A redacted copy of the report was obtained by the Dover Post from the Air Mobility Command; AMC is the command headquarters for Dover AFB.
The airplane was a 20-year-old C-17 Globemaster III from Joint Base Charleston, S.C. and was flown by a Charleston crew. The flight plan had the crew departing Afghanistan and then making a rest stop at a base in Turkey, after which they flew to a base in Spain and then headed across the Atlantic Ocean for Dover. The crew was scheduled to fly to Charleston following their stop at Dover.
According to the report, the crew was a little over 19 hours into a scheduled 22-hour flight duty period when the aircraft approached Dover at 2:46 p.m., May 9.
The crew elected to land the aircraft on Runway 01, the end of which is immediately adjacent to Del. Route 1, and is several hundred feet from the Tilcon borrow pit, across Route 1.
According to the report, the aircraft came in at the wrong angle, descending to 300 feet above the ground. Both the pilot and copilot did not recognize anything was amiss until the plane was approximately 75 feet above the ground when they received a warning the aircraft was losing the speed necessary to keep it in the air. As this occurred, about two seconds before touchdown, the pilot started a "go around" procedure, designed to get the aircraft back into the air for another landing attempt. This effort failed due to lack of time and engine thrust, however, and the C-17 was low enough that its main landing gear hit an antenna array at the end of the runway.
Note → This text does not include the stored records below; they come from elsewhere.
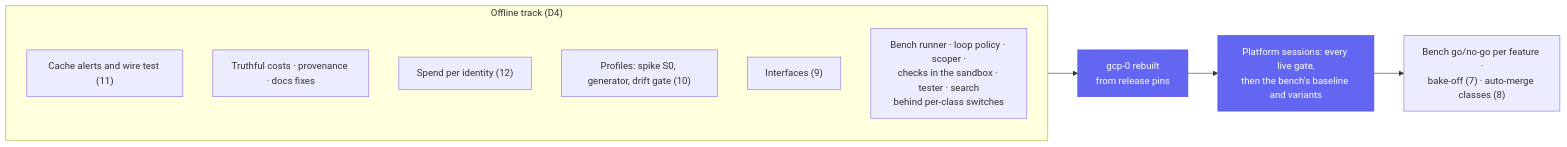
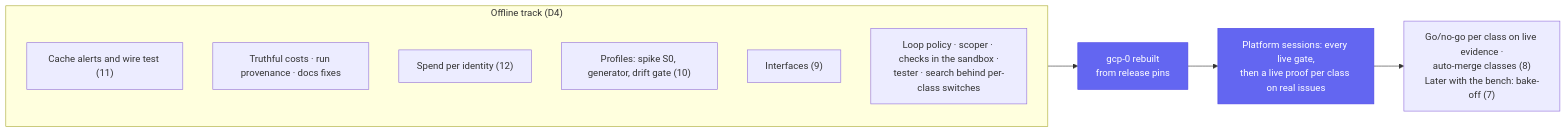
One commit to Smana/ai-native-ref changed the second of 2 diagrams in docs/superpowers/specs/2026-10-19-v3-roadmap-design.md. Above: the diagram before and after it, drawn with Mermaid. The commit also changed other lines of this file and 8 other files, not shown here.

First line of the commit message:
docs(v3): six designs approved, run provenance, the bench and the bake-off deferred until a sponsor (#100)

````diff
--- a/docs/superpowers/specs/2026-10-19-v3-roadmap-design.md
+++ b/docs/superpowers/specs/2026-10-19-v3-roadmap-design.md
@@ -103,17 +104,17 @@
 ```mermaid
 flowchart LR
   subgraph off["Offline track (D4)"]
     direction TB
     o1["Cache alerts and wire test (11)"]
-    o2["Truthful costs · provenance · docs fixes"]
+    o2["Truthful costs · run provenance · docs fixes"]
     o3["Spend per identity (12)"]
     o4["Profiles: spike S0, generator, drift gate (10)"]
     o5["Interfaces (9)"]
-    o6["Bench runner · loop policy · scoper ·<br/>checks in the sandbox · tester · search<br/>behind per-class switches"]
+    o6["Loop policy · scoper · checks in the sandbox ·<br/>tester · search behind per-class switches"]
   end
   off --> gcp["gcp-0 rebuilt<br/>from release pins"]
-  gcp --> live["Platform sessions: every live gate,<br/>then the bench's baseline and variants"]
-  live --> gated["Bench go/no-go per feature ·<br/>bake-off (7) · auto-merge classes (8)"]
+  gcp --> live["Platform sessions: every live gate,<br/>then a live proof per class on real issues"]
+  live --> gated["Go/no-go per class on live evidence ·<br/>auto-merge classes (8)<br/>Later with the bench: bake-off (7)"]
   classDef base fill:#6366f1,stroke:#4f46e5,color:#fff
   class gcp,live base
 ```
````
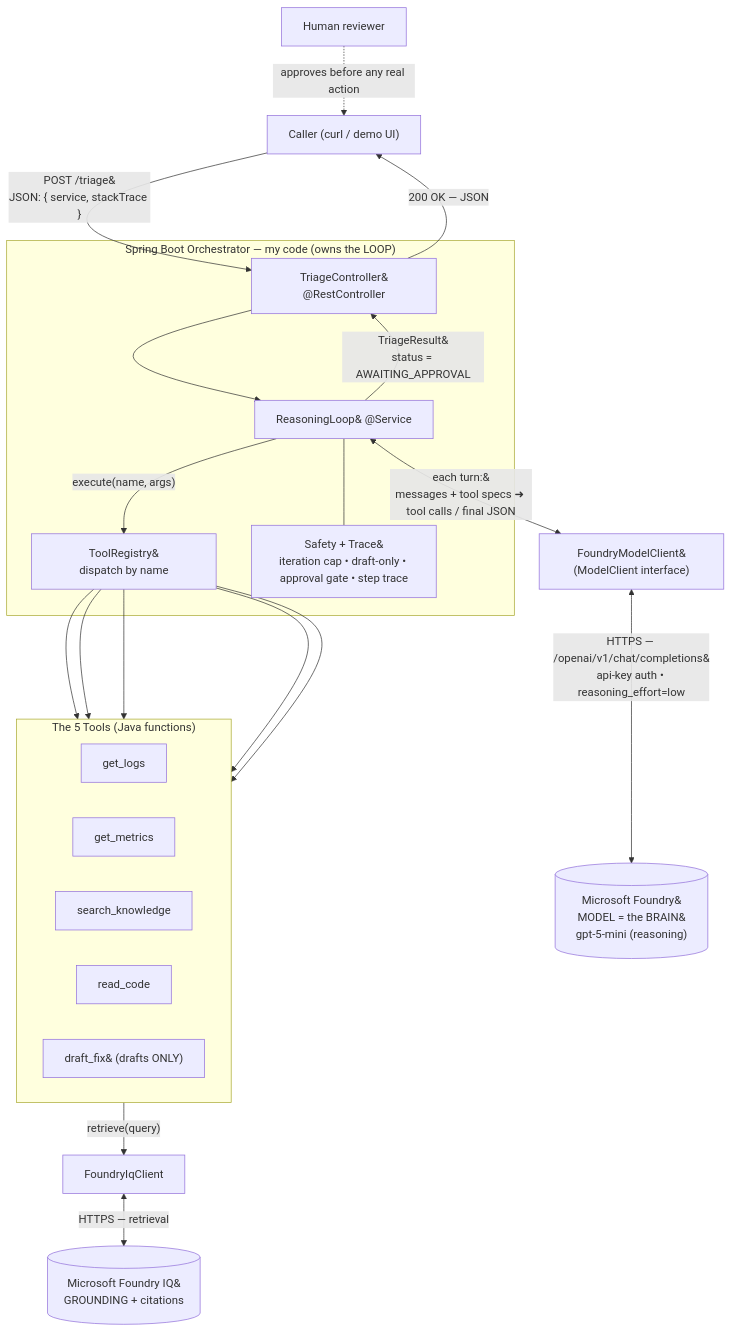
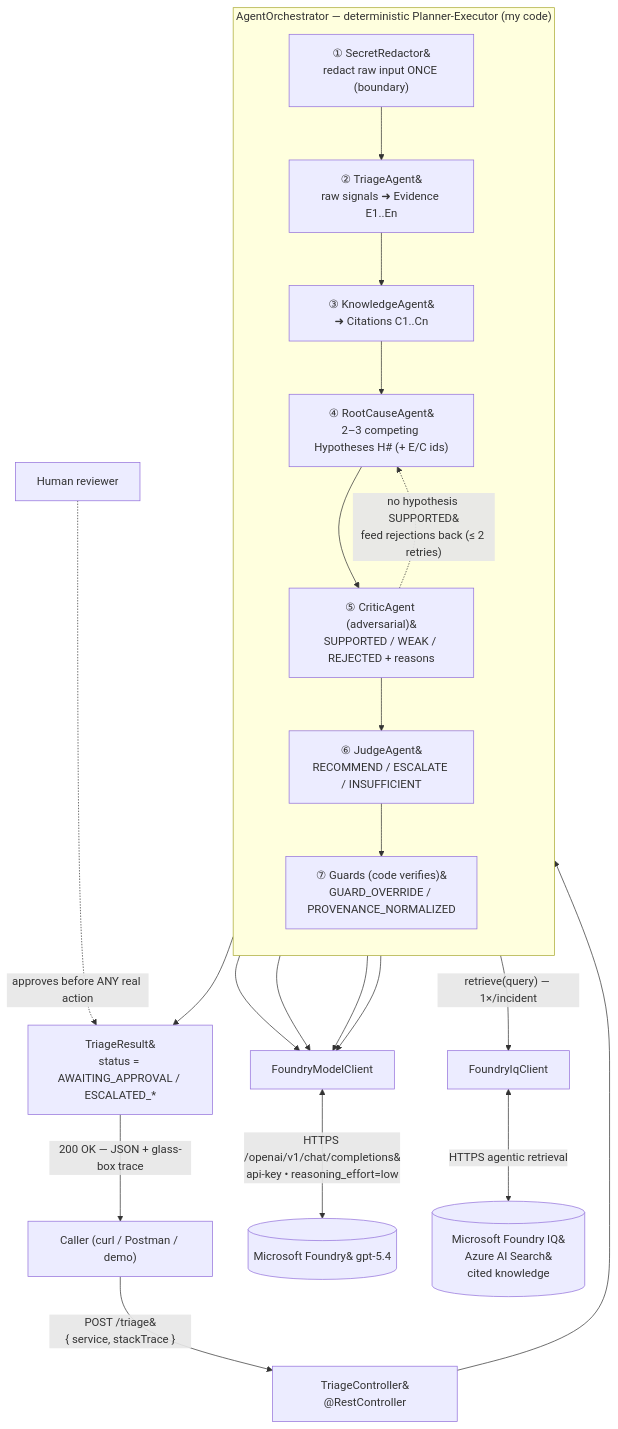
Before and after one commit to PraveenaKumaran/ai-sre-agent: the first of 2 diagrams in docs/architecture.md, drawn with Mermaid. The commit also changed other lines of this file and 10 other files, not shown here.

Commit message:
docs: 5-agent README + architecture diagrams, demo playbook, eval before/after + sample runs

````diff
--- a/docs/architecture.md
+++ b/docs/architecture.md
@@ -18,40 +28,31 @@
 ```mermaid
 flowchart TD
-    Client["Caller (curl / demo UI)"]
-    Client -->|"POST /triage&#10;JSON: { service, stackTrace }"| Controller
+    Client["Caller (curl / Postman / demo)"] -->|"POST /triage&#10;{ service, stackTrace }"| Controller["TriageController&#10;@RestController"]
+    Controller --> Orchestrator
 
-    subgraph Orchestrator["Spring Boot Orchestrator — my code (owns the LOOP)"]
-        Controller["TriageController&#10;@RestController"]
-        Loop["ReasoningLoop&#10;@Service"]
-        Registry["ToolRegistry&#10;dispatch by name"]
-        Safety["Safety + Trace&#10;iteration cap • draft-only • approval gate • step trace"]
-        Controller --> Loop
-        Loop --- Safety
-        Loop -->|"execute(name, args)"| Registry
+    subgraph Orchestrator["AgentOrchestrator — deterministic Planner-Executor (my code)"]
+        direction TB
+        Redact["① SecretRedactor&#10;redact raw input ONCE (boundary)"]
+        Triage["② TriageAgent&#10;raw signals ➜ Evidence E1..En"]
+        Knowledge["③ KnowledgeAgent&#10;➜ Citations C1..Cn"]
+        RootCause["④ RootCauseAgent&#10;2–3 competing Hypotheses H# (+ E/C ids)"]
+        Critic["⑤ CriticAgent (adversarial)&#10;SUPPORTED / WEAK / REJECTED + reasons"]
+        Judge["⑥ JudgeAgent&#10;RECOMMEND / ESCALATE / INSUFFICIENT"]
+        Guards["⑦ Guards (code verifies)&#10;GUARD_OVERRIDE / PROVENANCE_NORMALIZED"]
+        Redact --> Triage --> Knowledge --> RootCause --> Critic
+        Critic -. "no hypothesis SUPPORTED&#10;feed rejections back (≤ 2 retries)" .-> RootCause
+        Critic --> Judge --> Guards
     end
 
-    Loop <-->|"each turn:&#10;messages + tool specs ➜ tool calls / final JSON"| ModelClient["FoundryModelClient&#10;(ModelClient interface)"]
-    ModelClient <-->|"HTTPS — /openai/v1/chat/completions&#10;api-key auth • reasoning_effort=low"| Foundry[("Microsoft Foundry&#10;MODEL = the BRAIN&#10;gpt-5-mini (reasoning)")]
+    Triage --> Model
+    RootCause --> Model
+    Critic --> Model
+    Judge --> Model
+    Model["FoundryModelClient"] <-->|"HTTPS /openai/v1/chat/completions&#10;api-key • reasoning_effort=low"| Foundry[("Microsoft Foundry&#10;gpt-5.4")]
+    Knowledge -->|"retrieve(query) — 1×/incident"| Iq["FoundryIqClient"]
+    Iq <-->|"HTTPS agentic retrieval"| IQ[("Microsoft Foundry IQ&#10;Azure AI Search&#10;cited knowledge")]
 
-    subgraph Tools["The 5 Tools (Java functions)"]
-        direction LR
-        GetLogs["get_logs"]
-        GetMetrics["get_metrics"]
-        SearchK["search_knowledge"]
-        ReadCode["read_code"]
-        DraftFix["draft_fix&#10;(drafts ONLY)"]
-    end
-    Registry --> GetLogs
-    Registry --> GetMetrics
-    Registry --> SearchK
-    Registry --> ReadCode
-    Registry --> DraftFix
-
-    SearchK -->|"retrieve(query)"| IqClient["FoundryIqClient"]
-    IqClient <-->|"HTTPS — retrieval"| IQ[("Microsoft Foundry IQ&#10;GROUNDING + citations")]
-
-    Loop -->|"TriageResult&#10;status = AWAITING_APPROVAL"| Controller
-    Controller -->|"200 OK — JSON"| Client
-
-    Human["Human reviewer"] -.->|"approves before any real action"| Client
+    Guards --> Result["TriageResult&#10;status = AWAITING_APPROVAL / ESCALATED_*"]
+    Result -->|"200 OK — JSON + glass-box trace"| Client
+    Human["Human reviewer"] -. "approves before ANY real action" .-> Result
 ```
````
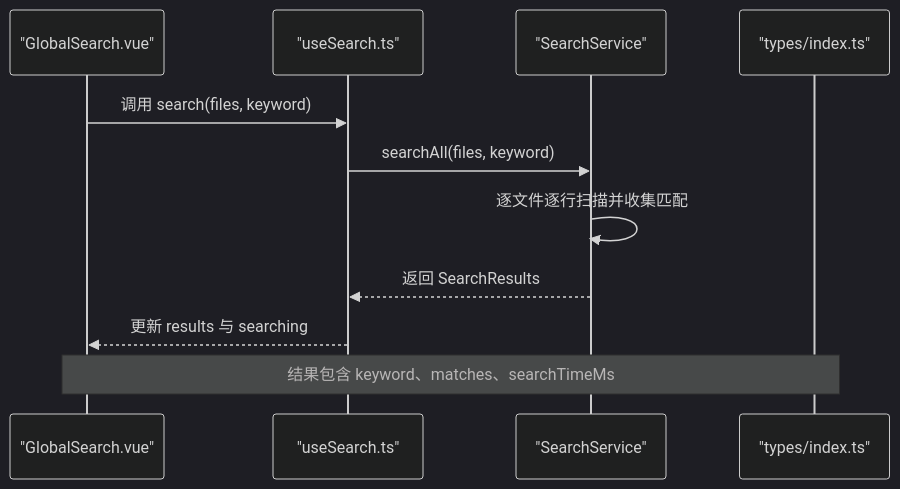
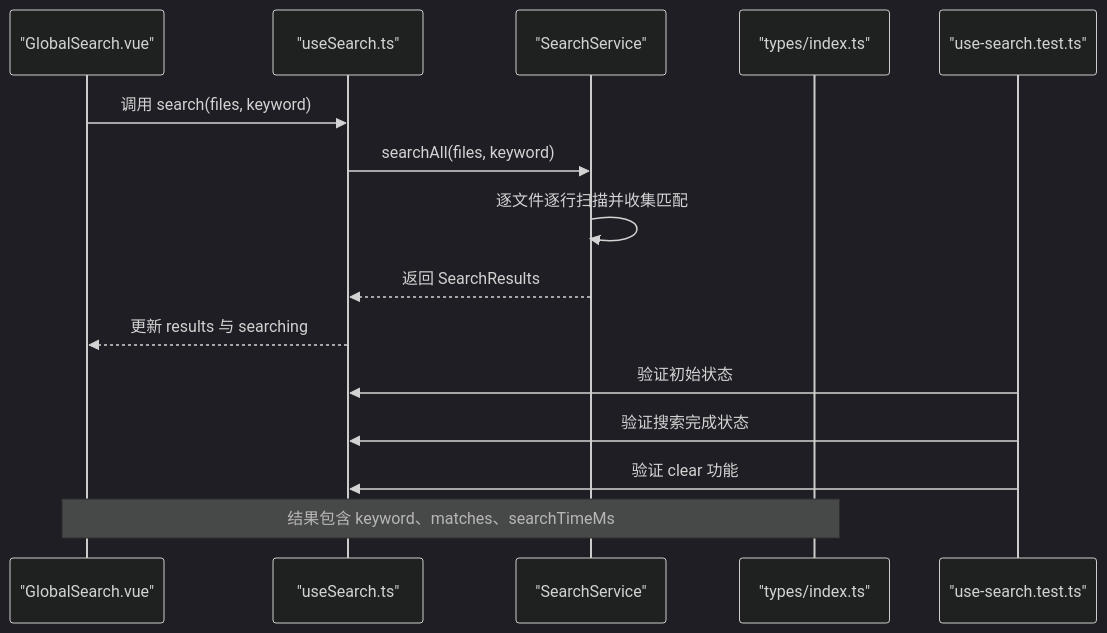
One commit to taoweidong/Hello-Tauri changed the second of 4 diagrams in .qoder/repowiki/zh/content/架构设计/数据流模式/组合式函数数据逻辑/全局搜索组合函数.md. Above: the diagram before and after it, drawn with Mermaid (dark theme). The commit also changed other lines of this file and 119 other files, not shown here.

````diff
--- a/.qoder/repowiki/zh/content/架构设计/数据流模式/组合式函数数据逻辑/全局搜索组合函数.md
+++ b/.qoder/repowiki/zh/content/架构设计/数据流模式/组合式函数数据逻辑/全局搜索组合函数.md
@@ -84,13 +103,17 @@
 ```mermaid
 sequenceDiagram
 participant U as "GlobalSearch.vue"
 participant C as "useSearch.ts"
 participant S as "SearchService"
 participant T as "types/index.ts"
+participant Test as "use-search.test.ts"
 U->>C : 调用 search(files, keyword)
 C->>S : searchAll(files, keyword)
 S->>S : 逐文件逐行扫描并收集匹配
 S-->>C : 返回 SearchResults
 C-->>U : 更新 results 与 searching
+Test->>C : 验证初始状态
+Test->>C : 验证搜索完成状态
+Test->>C : 验证 clear 功能
 Note over U,T : 结果包含 keyword、matches、searchTimeMs
 ```
````
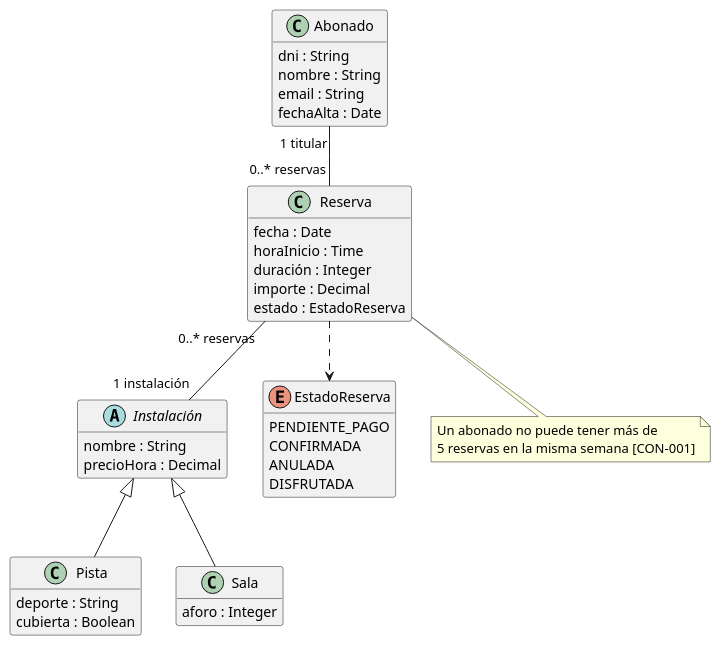
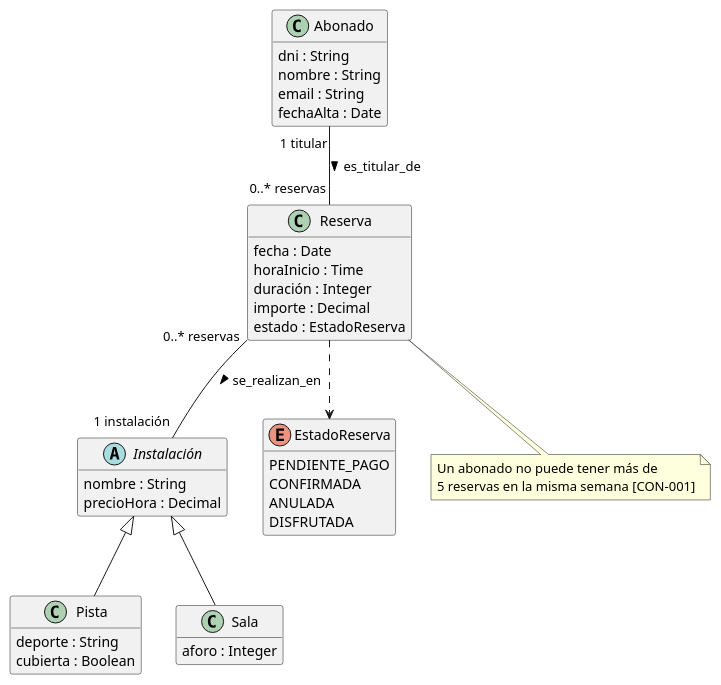
One commit to proteus-University-of-Seville/profile-madeja changed the diagram in archetypes/en_us/projects/sample-sports-center/assets/diagrama-clases.puml. Above: the diagram before and after it, drawn with PlantUML. The commit also changed 11 other files, not shown here.

```diff
--- a/archetypes/en_us/projects/sample-sports-center/assets/diagrama-clases.puml
+++ b/archetypes/en_us/projects/sample-sports-center/assets/diagrama-clases.puml
@@ -1,43 +1,43 @@
 @startuml
 skinparam defaultFontName Arial
 hide empty methods
 class Abonado {
   dni : String
   nombre : String
   email : String
   fechaAlta : Date
 }
 abstract class Instalación {
   nombre : String
   precioHora : Decimal
 }
 class Pista {
   deporte : String
   cubierta : Boolean
 }
 class Sala {
   aforo : Integer
 }
 class Reserva {
   fecha : Date
   horaInicio : Time
   duración : Integer
   importe : Decimal
   estado : EstadoReserva
 }
 enum EstadoReserva {
   PENDIENTE_PAGO
   CONFIRMADA
   ANULADA
   DISFRUTADA
 }
 Instalación <|-- Pista
 Instalación <|-- Sala
-Abonado "1 titular" -- "0..* reservas" Reserva
-Reserva "0..* reservas" -- "1 instalación" Instalación
+Abonado "1 titular" -- "0..* reservas" Reserva : es_titular_de >
+Reserva "0..* reservas" -- "1 instalación" Instalación : se_realizan_en >
 Reserva ..> EstadoReserva
 note bottom of Reserva
   Un abonado no puede tener más de
   5 reservas en la misma semana [CON-001]
 end note
 @enduml
```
The aircraft touched down on an unimproved area of the runway, approximately 1,000 feet short of the concrete surface, resulting in blown tires and damage to the fuselage, landing gear and gear doors.
Immediately after landing, the pilot allowed the aircraft to coast down the runway until he could move it to an adjacent taxiway. No one among the passengers or crew was injured.
The report found neither the pilot nor the copilot had brought in an aircraft at the required 2.5-degree angle required for Dover and that the pilot had set the aircraft instrumentation at three-degrees, which is the standard approach for most airfields. The long hours in the air most likely were a factor, as the pilot failed to recognize a number of factors that, if corrected, could have prevented the accident.
The report did not include an estimate of monetary damage to the aircraft, although an item in the unofficial Air Force Times placed the figure at $7 million. It also did not detail any disciplinary action taken against the crew, as those actions would typically be handled within the chain of command at Charleston.